While Apple released guidelines for making watch straps back in May, and many companies have released unofficial bands in the meantime, the official Apple Watch lugs pictured above will allow many accessory makers within Apple’s MFi program to begin creating official bands.

Apart from making the process easier for developers — they’ll no longer have to design their own lugs to fit in with the Apple Watch’s lug mechanism — MFi certification will allow manufacturers to market the products as Apple approved accessories. The lugs are stainless steel and stamped with “Made for Apple Watch,” but Apple has yet to make other colors, like gold, available for third-parties.

And to accompany the official Apple Watch bands, the first Apple Watch docks to use an integrated magnetic charging connector will be arriving very soon.

The lugs sell for around $10 each to manufacturers and are ready to ship within 2 weeks. Until then, you can catch up with some of our recent Apple Watch strap reviews:

FTC: We use income earning auto affiliate links. More.

Check out 9to5Mac on YouTube for more Apple news:

You’re reading 9to5Mac — experts who break news about Apple and its surrounding ecosystem, day after day. Be sure to check out our homepage for all the latest news, and follow 9to5Mac on Twitter, Facebook, and LinkedIn to stay in the loop. Don’t know where to start? Check out our exclusive stories, reviews, how-tos, and subscribe to our YouTube channel

About the Author

Jordan Kahn

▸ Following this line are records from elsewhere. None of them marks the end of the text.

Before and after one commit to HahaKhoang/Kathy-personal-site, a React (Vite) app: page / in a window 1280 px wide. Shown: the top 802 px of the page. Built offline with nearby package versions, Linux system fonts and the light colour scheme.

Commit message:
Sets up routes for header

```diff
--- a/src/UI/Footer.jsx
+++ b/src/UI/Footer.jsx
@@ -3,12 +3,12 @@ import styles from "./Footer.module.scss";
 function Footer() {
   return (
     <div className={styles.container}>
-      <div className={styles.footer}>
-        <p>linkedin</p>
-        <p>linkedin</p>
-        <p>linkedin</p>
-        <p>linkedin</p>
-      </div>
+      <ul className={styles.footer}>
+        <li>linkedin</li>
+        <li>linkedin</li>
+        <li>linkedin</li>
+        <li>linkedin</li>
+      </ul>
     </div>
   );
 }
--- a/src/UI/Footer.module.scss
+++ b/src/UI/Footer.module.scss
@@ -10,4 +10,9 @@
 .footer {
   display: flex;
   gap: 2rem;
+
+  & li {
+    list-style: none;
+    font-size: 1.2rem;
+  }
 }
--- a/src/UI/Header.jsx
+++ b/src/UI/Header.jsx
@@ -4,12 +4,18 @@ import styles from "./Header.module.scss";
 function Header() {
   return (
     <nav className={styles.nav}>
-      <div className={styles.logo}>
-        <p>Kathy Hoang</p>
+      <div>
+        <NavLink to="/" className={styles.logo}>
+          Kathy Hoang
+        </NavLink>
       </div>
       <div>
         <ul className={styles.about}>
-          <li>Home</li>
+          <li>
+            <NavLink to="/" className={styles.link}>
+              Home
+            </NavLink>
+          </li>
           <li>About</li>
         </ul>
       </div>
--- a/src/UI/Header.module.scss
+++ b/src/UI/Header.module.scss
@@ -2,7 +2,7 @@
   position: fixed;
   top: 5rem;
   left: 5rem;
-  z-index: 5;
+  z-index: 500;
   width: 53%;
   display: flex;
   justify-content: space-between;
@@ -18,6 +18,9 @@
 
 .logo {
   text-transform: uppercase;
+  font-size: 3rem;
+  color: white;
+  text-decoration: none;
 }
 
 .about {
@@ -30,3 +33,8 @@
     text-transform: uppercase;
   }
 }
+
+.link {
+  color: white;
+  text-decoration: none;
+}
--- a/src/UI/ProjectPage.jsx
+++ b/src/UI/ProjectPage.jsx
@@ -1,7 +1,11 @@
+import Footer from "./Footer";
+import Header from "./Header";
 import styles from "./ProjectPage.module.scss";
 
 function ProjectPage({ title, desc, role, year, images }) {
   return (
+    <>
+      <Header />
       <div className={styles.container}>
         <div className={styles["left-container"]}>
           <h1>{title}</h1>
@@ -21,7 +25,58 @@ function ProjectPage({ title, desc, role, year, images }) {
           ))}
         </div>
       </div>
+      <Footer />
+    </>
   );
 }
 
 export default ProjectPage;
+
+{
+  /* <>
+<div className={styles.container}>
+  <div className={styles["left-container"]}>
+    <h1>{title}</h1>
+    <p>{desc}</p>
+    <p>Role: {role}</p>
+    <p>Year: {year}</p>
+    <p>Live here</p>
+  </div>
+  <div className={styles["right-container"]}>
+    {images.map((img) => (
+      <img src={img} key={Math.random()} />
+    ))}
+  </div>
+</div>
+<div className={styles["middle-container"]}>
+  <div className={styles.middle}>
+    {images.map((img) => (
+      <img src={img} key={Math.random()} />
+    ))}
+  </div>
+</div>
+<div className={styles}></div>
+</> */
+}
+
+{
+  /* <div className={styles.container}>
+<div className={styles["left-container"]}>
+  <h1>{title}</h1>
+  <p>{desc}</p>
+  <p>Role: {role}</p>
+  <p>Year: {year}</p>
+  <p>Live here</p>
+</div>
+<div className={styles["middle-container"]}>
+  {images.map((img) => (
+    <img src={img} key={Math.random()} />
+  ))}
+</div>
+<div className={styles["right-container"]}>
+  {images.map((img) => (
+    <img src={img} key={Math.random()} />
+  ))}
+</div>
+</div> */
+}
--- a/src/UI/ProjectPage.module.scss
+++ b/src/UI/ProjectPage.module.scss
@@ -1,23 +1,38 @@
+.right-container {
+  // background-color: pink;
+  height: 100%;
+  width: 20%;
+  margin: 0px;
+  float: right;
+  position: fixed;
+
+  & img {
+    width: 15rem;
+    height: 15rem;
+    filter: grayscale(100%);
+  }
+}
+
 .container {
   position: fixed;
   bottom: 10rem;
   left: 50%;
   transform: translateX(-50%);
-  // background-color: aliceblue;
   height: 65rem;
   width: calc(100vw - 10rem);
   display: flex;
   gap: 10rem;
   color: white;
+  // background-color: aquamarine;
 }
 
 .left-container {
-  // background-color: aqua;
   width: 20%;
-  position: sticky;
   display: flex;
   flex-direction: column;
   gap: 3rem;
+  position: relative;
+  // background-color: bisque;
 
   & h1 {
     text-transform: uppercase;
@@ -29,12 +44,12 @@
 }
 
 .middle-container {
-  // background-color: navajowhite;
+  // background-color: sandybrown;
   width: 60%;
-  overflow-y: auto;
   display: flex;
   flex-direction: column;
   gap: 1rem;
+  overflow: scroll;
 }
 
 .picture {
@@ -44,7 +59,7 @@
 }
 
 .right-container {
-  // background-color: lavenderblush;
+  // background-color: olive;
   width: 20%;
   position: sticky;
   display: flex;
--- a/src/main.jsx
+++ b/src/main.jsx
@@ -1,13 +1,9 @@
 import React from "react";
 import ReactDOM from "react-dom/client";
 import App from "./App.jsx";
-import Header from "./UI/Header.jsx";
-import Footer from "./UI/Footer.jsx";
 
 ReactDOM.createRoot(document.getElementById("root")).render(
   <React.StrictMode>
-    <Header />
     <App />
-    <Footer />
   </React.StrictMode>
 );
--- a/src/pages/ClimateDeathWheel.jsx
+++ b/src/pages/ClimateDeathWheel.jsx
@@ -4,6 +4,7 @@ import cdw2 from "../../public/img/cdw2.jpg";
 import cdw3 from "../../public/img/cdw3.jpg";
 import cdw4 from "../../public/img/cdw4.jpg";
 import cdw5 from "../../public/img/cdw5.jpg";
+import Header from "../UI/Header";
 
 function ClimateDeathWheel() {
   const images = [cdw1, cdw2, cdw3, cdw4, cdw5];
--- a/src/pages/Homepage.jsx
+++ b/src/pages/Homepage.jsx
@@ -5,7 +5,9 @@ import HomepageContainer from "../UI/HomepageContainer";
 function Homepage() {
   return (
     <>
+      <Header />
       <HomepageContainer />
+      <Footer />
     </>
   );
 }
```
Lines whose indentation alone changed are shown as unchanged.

Jordan writes about all things Apple as Senior Editor of 9to5Mac, & contributes to 9to5Google, 9to5Toys, & He also co-authors 9to5Mac’s Logic Pros series.